This species looks superficially like its congener Antithamnion cruciatum (C.Agardh) Nägeli, but its opposite laterals develop in a decussate (alternating 90o) rather than distichous pattern (Image B). Antithamnion cf. sparsum Tokida differs in a variety of features notably in the second branching of its determinate laterals. There is a chance of confusion with Pterothamnion plumula (J.Ellis) Nägeli or Scagelia pylaisaei (Montagne) M.J.Wynne, but in these species the basal cell of the whorl branches is not noticeably reduced in size. There are similarities to Antithamnionella floccosa (O.F.Müller) Whittick but it lacks gland cells, which are reported for Antithamnion hubbsii (none were observed in the small amount of material at hand), and the determinate laterals tend to be simple rather than typically pinnate.

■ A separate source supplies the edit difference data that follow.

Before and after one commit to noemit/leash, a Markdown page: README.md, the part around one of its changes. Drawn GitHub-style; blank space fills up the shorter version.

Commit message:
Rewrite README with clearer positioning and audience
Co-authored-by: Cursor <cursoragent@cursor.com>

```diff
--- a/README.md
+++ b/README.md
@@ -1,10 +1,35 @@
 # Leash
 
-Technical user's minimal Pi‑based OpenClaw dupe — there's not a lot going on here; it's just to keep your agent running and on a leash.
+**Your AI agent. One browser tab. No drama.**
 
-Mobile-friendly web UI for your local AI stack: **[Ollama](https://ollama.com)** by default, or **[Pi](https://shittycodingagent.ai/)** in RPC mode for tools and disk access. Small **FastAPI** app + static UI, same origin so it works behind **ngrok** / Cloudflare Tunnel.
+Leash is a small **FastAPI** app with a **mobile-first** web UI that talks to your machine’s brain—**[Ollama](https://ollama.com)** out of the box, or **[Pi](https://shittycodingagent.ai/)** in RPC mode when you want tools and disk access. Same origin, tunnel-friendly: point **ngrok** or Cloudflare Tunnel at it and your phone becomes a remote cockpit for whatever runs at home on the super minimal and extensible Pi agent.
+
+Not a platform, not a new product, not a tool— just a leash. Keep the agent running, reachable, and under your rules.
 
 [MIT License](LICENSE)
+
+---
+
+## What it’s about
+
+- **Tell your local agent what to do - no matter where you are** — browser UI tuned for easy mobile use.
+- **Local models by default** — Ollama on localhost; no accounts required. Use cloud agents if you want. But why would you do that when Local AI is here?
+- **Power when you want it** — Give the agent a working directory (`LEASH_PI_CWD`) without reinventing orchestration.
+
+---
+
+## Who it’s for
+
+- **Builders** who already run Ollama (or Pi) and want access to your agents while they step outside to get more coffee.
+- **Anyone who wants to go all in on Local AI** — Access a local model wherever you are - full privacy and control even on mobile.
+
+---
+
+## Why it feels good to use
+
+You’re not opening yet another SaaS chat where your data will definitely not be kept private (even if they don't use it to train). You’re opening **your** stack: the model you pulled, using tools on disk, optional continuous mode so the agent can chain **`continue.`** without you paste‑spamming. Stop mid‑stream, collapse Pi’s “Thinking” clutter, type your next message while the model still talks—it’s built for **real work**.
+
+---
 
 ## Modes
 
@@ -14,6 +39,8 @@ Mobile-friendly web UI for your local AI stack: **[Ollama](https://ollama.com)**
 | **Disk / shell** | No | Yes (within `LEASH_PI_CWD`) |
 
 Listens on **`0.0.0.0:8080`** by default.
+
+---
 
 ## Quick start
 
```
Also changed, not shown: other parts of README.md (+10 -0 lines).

Image A. Close up of the tips revealing the rounded to acute terminal cells and the paired opposite development (epiphytic on Ahnfeltia plicata (Hudson) Fries, Napatree Pt., Watch Hill, RI; GWS044487; rehydrated from press).
Image B. Paired opposite laterals are more typically pinnate mid thallus with the basal cell (arrows) smaller than adjacent cells (GWS044487; rehydrated from press).
Image C. Multicellular branched descending rhizoid (arrow) formed from the basal cell of a lateral (GWS044487; rehydrated from press).